Have you ever left a doctor's office
feeling ashamed or guilty? Chances are one in two that you answered
"yes", according to research from the University of California, San
Diego. And what happened next? Perhaps you were motivated to make changes in an
unhealthy behaviour. Or did you just lie to that doctor on subsequent visits?
Avoid him or her? Maybe even terminate treatment entirely?
Shame and guilt as a direct result of
interacting with a doctor are quite common, says Christine Harris, professor of
psychology in the University of California San Diego Division of Social Sciences, as are both
positive and negative reactions. But surprisingly little research has been done
on the subject.
Now, in a pair of new studies, Harris and
colleagues examine the consequences of these physician-inspired feelings. They
also explore why some patients react to the shame- or guilt-provoking
experience in a way that promotes health while others turn to lying or
need to understand their patients
Gaining insight into patient reactions is
important, the co-authors write, because "more than one third of all
deaths in the United States are still essentially preventable and largely due
to unhealthy patient behaviour."
Published in the journal of Basic and
Applied Social Psychology, the current paper follows up on Harris' 2009 work
showing that more than 50% of respondents had experienced shame based on

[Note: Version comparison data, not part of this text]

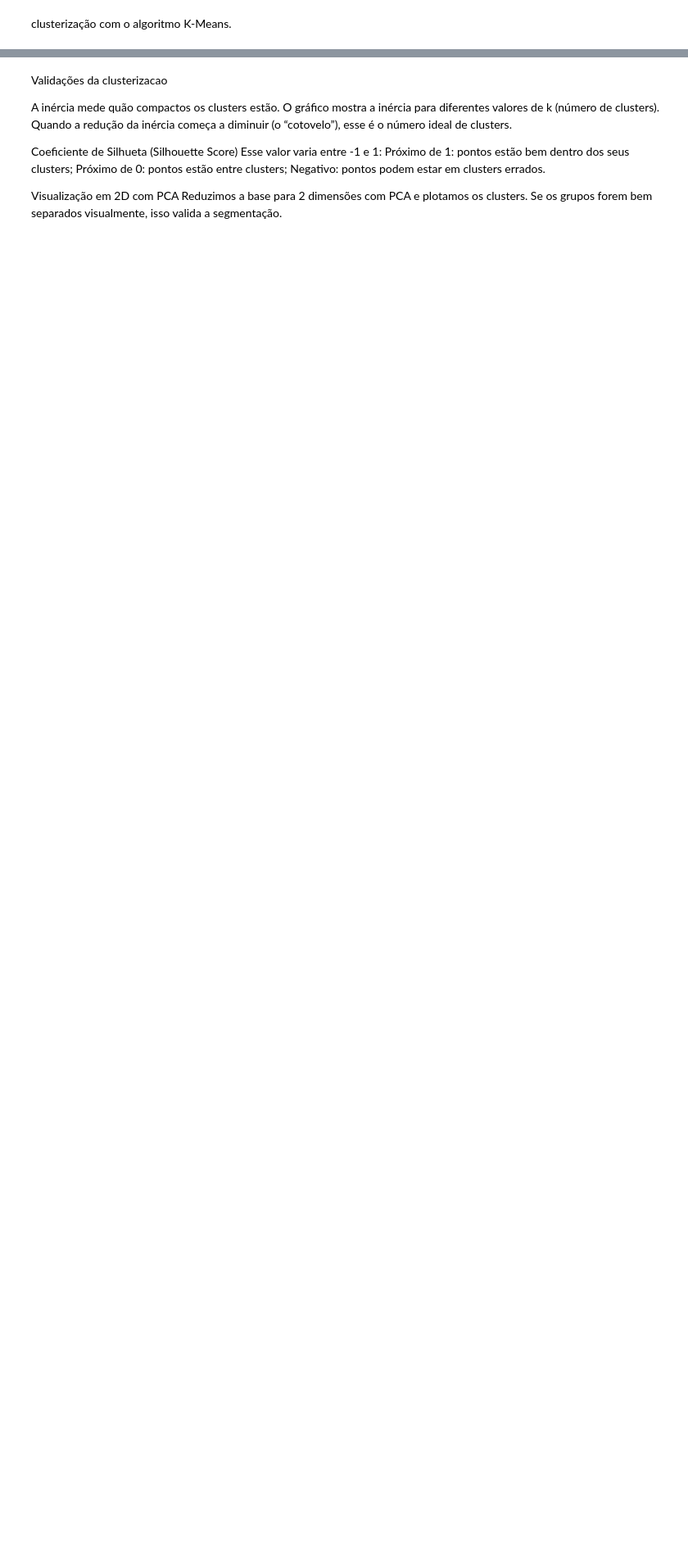
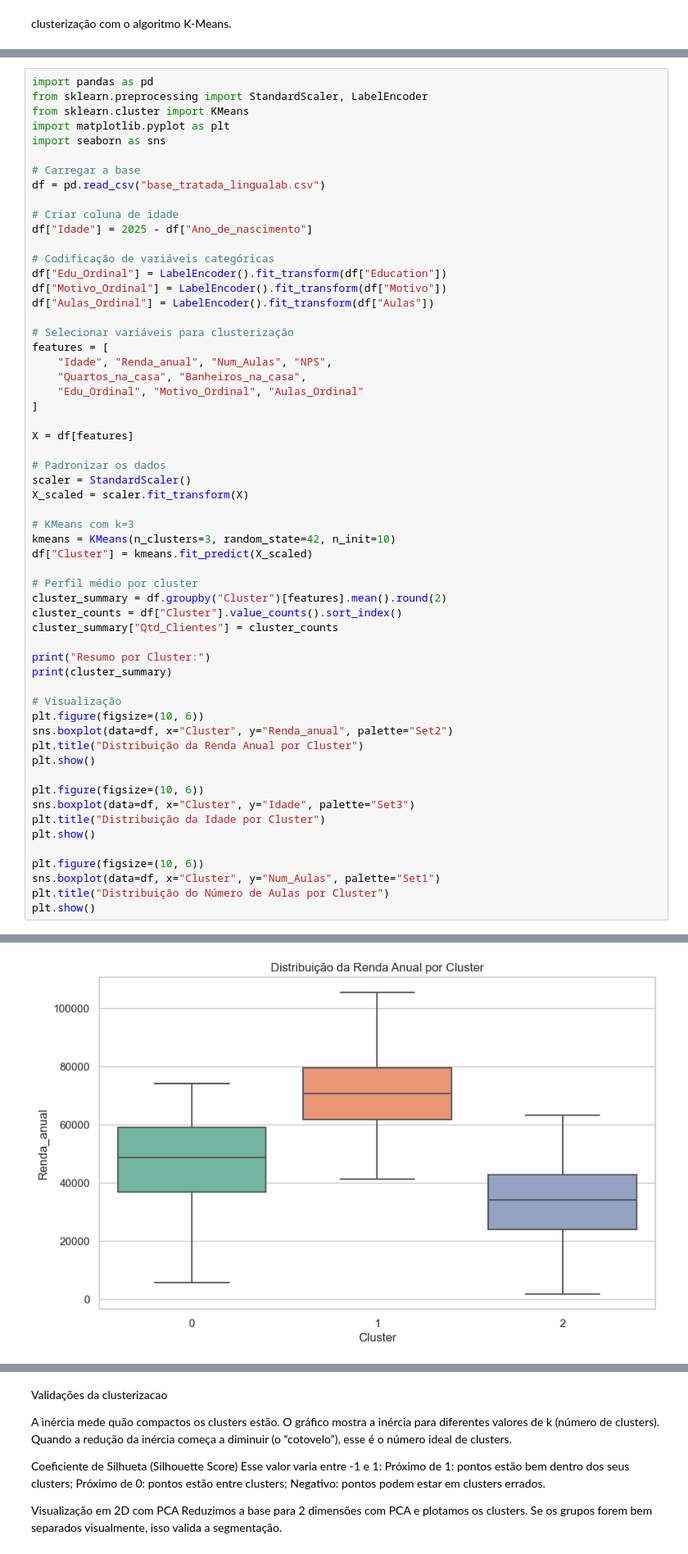
Before and after one commit to liviagcarvalho/LinguasI-Analise-Exploratoria, a Jupyter notebook: AnaliseExploratoria.ipynb, the cells around one changed output, grey strips where cells are left out. Shown at 82% size. Cells and saved outputs as stored; diff of their text form; blank space fills up the shorter version.

```diff
--- a/AnaliseExploratoria.ipynb
+++ b/AnaliseExploratoria.ipynb
@@ -161,0 +148,59 @@ Cluster
+# %%
+import pandas as pd
+from sklearn.preprocessing import StandardScaler, LabelEncoder
+from sklearn.cluster import KMeans
+import matplotlib.pyplot as plt
+import seaborn as sns
+
+# Carregar a base
+df = pd.read_csv("base_tratada_lingualab.csv")
+
+# Criar coluna de idade
+df["Idade"] = 2025 - df["Ano_de_nascimento"]
+
+# Codificação de variáveis categóricas
+df["Edu_Ordinal"] = LabelEncoder().fit_transform(df["Education"])
+df["Motivo_Ordinal"] = LabelEncoder().fit_transform(df["Motivo"])
+df["Aulas_Ordinal"] = LabelEncoder().fit_transform(df["Aulas"])
+
+# Selecionar variáveis para clusterização
+features = [
+    "Idade", "Renda_anual", "Num_Aulas", "NPS",
+    "Quartos_na_casa", "Banheiros_na_casa",
+    "Edu_Ordinal", "Motivo_Ordinal", "Aulas_Ordinal"
+]
+
+X = df[features]
+
+# Padronizar os dados
+scaler = StandardScaler()
+X_scaled = scaler.fit_transform(X)
+
+# KMeans com k=3
+kmeans = KMeans(n_clusters=3, random_state=42, n_init=10)
+df["Cluster"] = kmeans.fit_predict(X_scaled)
+
+# Perfil médio por cluster
+cluster_summary = df.groupby("Cluster")[features].mean().round(2)
+cluster_counts = df["Cluster"].value_counts().sort_index()
+cluster_summary["Qtd_Clientes"] = cluster_counts
+
+print("Resumo por Cluster:")
+print(cluster_summary)
+
+# Visualização
+plt.figure(figsize=(10, 6))
+sns.boxplot(data=df, x="Cluster", y="Renda_anual", palette="Set2")
+plt.title("Distribuição da Renda Anual por Cluster")
+plt.show()
+
+plt.figure(figsize=(10, 6))
+sns.boxplot(data=df, x="Cluster", y="Idade", palette="Set3")
+plt.title("Distribuição da Idade por Cluster")
+plt.show()
+
+plt.figure(figsize=(10, 6))
+sns.boxplot(data=df, x="Cluster", y="Num_Aulas", palette="Set1")
+plt.title("Distribuição do Número de Aulas por Cluster")
+plt.show()
+# %% [output]
@@ -161,0 +225 @@ Cluster
+[figure, added]
```
Also changed, not shown: parts of 18 cells of this notebook.
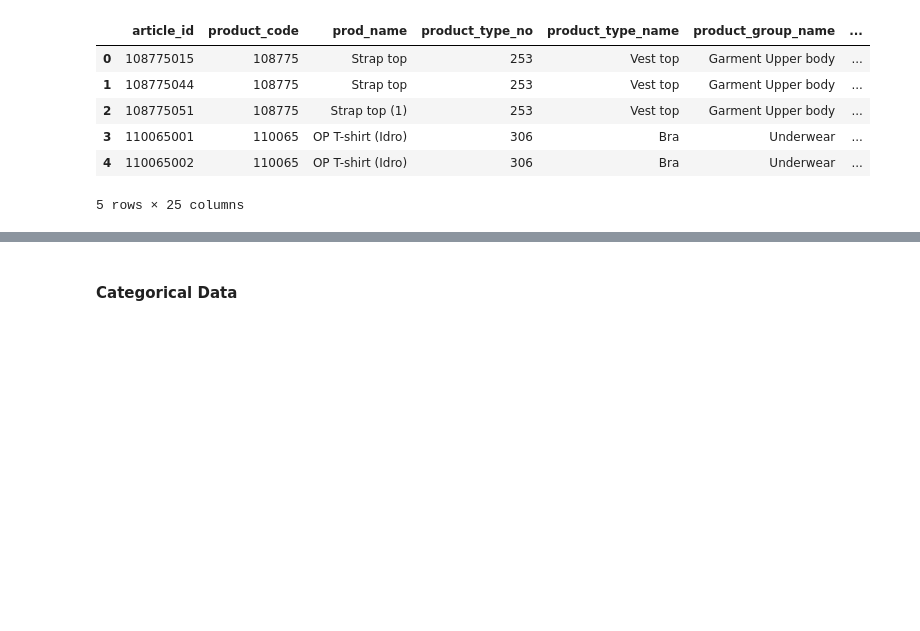
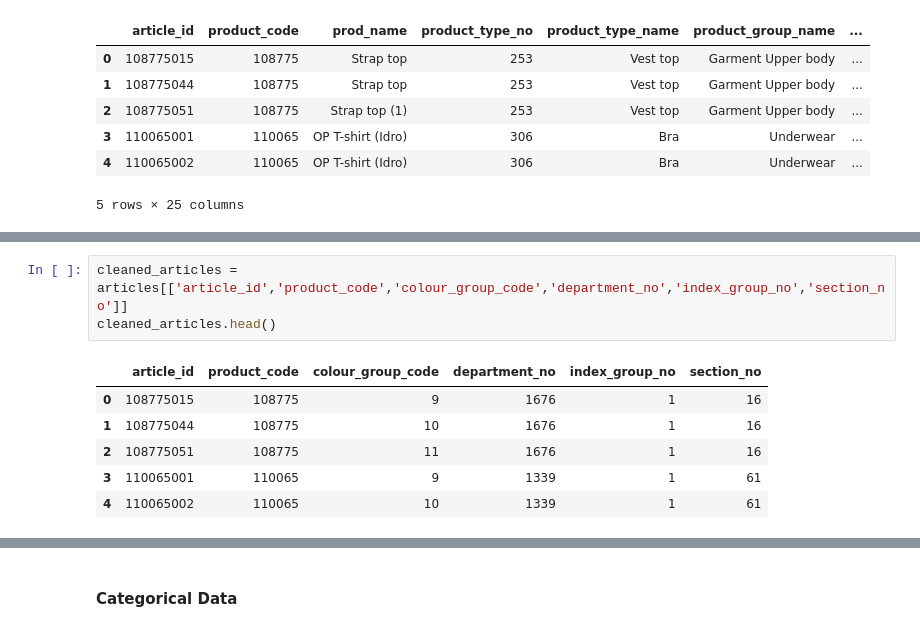
Before and after one commit to alexamew/H-M-Personalized-Fashion-Recommendations, a Jupyter notebook: main.ipynb, the cells around one changed output, grey strips where cells are left out. Saved outputs shown, nothing was run; the diff lists cells and outputs as text; blank space fills up the shorter version.

```diff
--- a/main.ipynb
+++ b/main.ipynb
@@ -46,0 +54,10 @@ We can see the number of missing("null") values for each column:
+# %%
+cleaned_articles = articles[['article_id','product_code','colour_group_code','department_no','index_group_no','section_no']]
+cleaned_articles.head()
+# %% [output]
+|  | article_id | product_code | colour_group_code | department_no | index_group_no | section_no |
+| 0 | 108775015 | 108775 | 9 | 1676 | 1 | 16 |
+| 1 | 108775044 | 108775 | 10 | 1676 | 1 | 16 |
+| 2 | 108775051 | 108775 | 11 | 1676 | 1 | 16 |
+| 3 | 110065001 | 110065 | 9 | 1339 | 1 | 61 |
+| 4 | 110065002 | 110065 | 10 | 1339 | 1 | 61 |
```
Also changed, not shown: parts of 74 cells of this notebook, 2 other files.
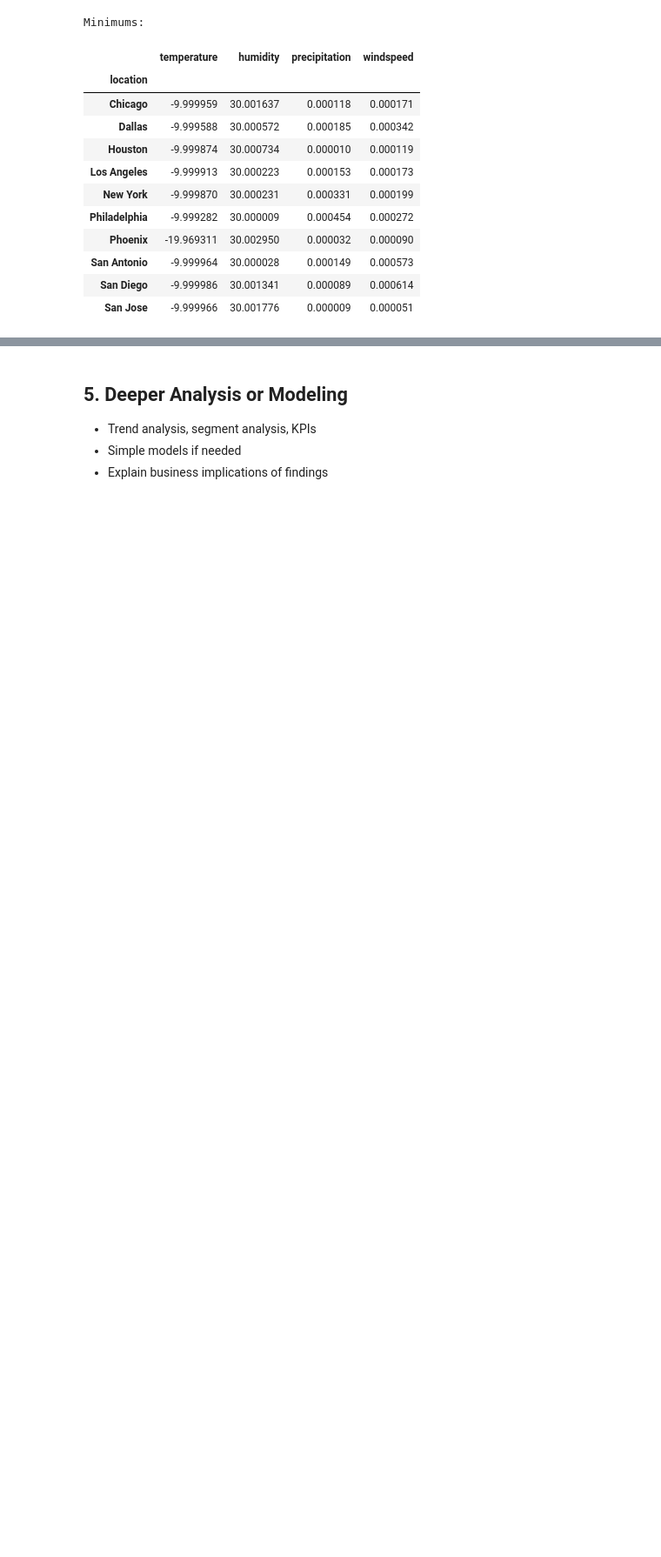
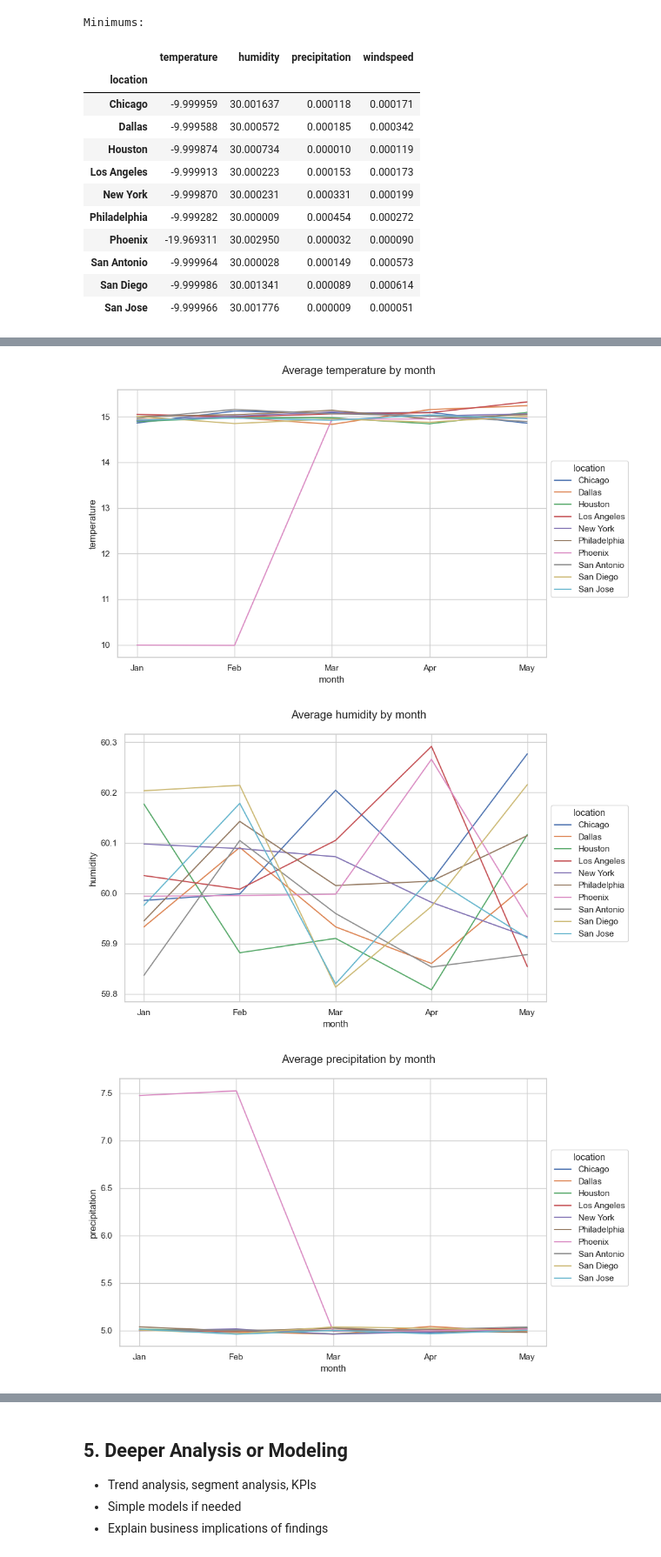
Before and after one commit to kozmik-moore/simple-weather-analysis, a Jupyter notebook: code/notebook.ipynb, the cells around one changed output, grey strips where cells are left out. Shown: that part at 87% size. Saved outputs shown, nothing was run; the diff lists cells and outputs as text; code cells hidden in the pictures; blank space fills up the shorter version.

```diff
--- a/code/notebook.ipynb
+++ b/code/notebook.ipynb
@@ -367,0 +356,22 @@ sns.lineplot(df_avg_temp, x='month', y='temperature', hue='location')
+# %%
+# Visualization of averages by month
+x_labels = {
+    1: 'Jan',
+    2: 'Feb',
+    3: 'Mar',
+    4: 'Apr',
+    5: 'May',
+}
+for c in weather_vars:
+    fig, ax = plt.subplots()
+    ax.set_xticks(list(x_labels.keys()))
+    ax.set_xticklabels(list(x_labels.values()))
+    sns.lineplot(df_avg_temp, x='month', y=c, hue_order=location_order, hue='location', ax=ax)
+    sns.move_legend(ax, 'upper left', bbox_to_anchor=(1, 0.75))
+    fig.suptitle(f'Average {c} by month')
+    fig.savefig(join(products_dir, f'{c} averages by month.png'))
+    plt.tight_layout()
+# %% [output]
+[figure, added]
+[figure, added]
+[figure, added]
```
Also changed, not shown: parts of 14 cells of this notebook, 9 other files.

something a physician said. The earlier work also documented the diversity of
In the current paper, Harris and her
co-authors – recent UC San Diego psychology Ph.D. graduate Ryan Darby and
current doctoral student Nicole Henniger – ran two related studies: One
surveyed and analysed the responses of 491 UC San Diego undergraduates about
shame when interacting with a doctor. The second looked at both guilt and shame
and included 417 participants from a wide-range of socioeconomic backgrounds,
aged 18 to 75.
Weight and sex
In the younger cohort, nearly a quarter of
participants had experienced a shaming encounter with a physician. In the
mixed-age group, roughly half had, Harris said.
In both studied groups, weight and sex were
the most frequently cited shaming topics. Teeth came up frequently with the
younger subjects as well. (Possible topics also included smoking, alcohol or
substance use, not taking prescribed medications or following doctor's orders,
and mental health, among others.)
Family practice doctors, gynaecologists and
dentists were the specialties most often cited as shaming. This is probably
because, Harris said, people generally see these types of physicians more than
As in the 2009 work, the emotional and behavioural
reactions to the shaming experience varied widely: from making a profound
lifestyle change to improve health to, on the opposite extreme, just avoiding
all doctors altogether.
What matters most and seems to make the
greatest difference, Harris said, is whether the patient "makes a global
attribution, condemning the entire self" or just condemns the behaviour at
hand. Focusing on the behaviour leads more often to good outcomes.
"People who report a more positive
reaction focus in on a bad act not a bad self," Harris said.
"Capacity to change mediates the response. In the simplest terms: Those
who say 'I'm a smoker' or 'I'm a fat person' may feel resigned while those who
say 'I smoke' or 'I eat too much' also seem to think 'I can stop doing
Also significant, the researchers find, is
the patient's perception of the doctor's intent.
"If you perceive your doctor is
intentionally trying to make you feel shame or guilt, then the reaction is
exclusively negative," Harris said. "We didn't see any positive
reactions at all."
There were differences by gender, too: women reported experiencing shame and guilt during doctors' visits more often
than men did. They also reported more negative reactions. But, interestingly,
this doesn't seem to be because women are making more global attributions.
The reason for the gender difference
remains an open research question, Harris said. It could be that doctors treat
men and women differently. Or it could be that women hear the signal more
strongly or have differing perceptions of the interaction.
In the meanwhile, Harris said, doctors will
continue to have the unenviable task of discussing delicate subjects with their
patients and with making recommendations about unhealthy behaviours, and what is
clear is this: "Tough love and shaming don't always work. In fact, they
can be counter-productive."
"To improve outcomes," Harris
said, "doctors need to try to keep the conversation focused on the behaviour
(not the person) and avoid, as much as possible, being perceived as
intentionally inflicting shame or guilt."
As for patients, the best advice she can
give is: "Think not of what you are but what you can do."
like eye contact from doctors
often biased against fat doctors
Doctors feel less sympathetic toward obese patients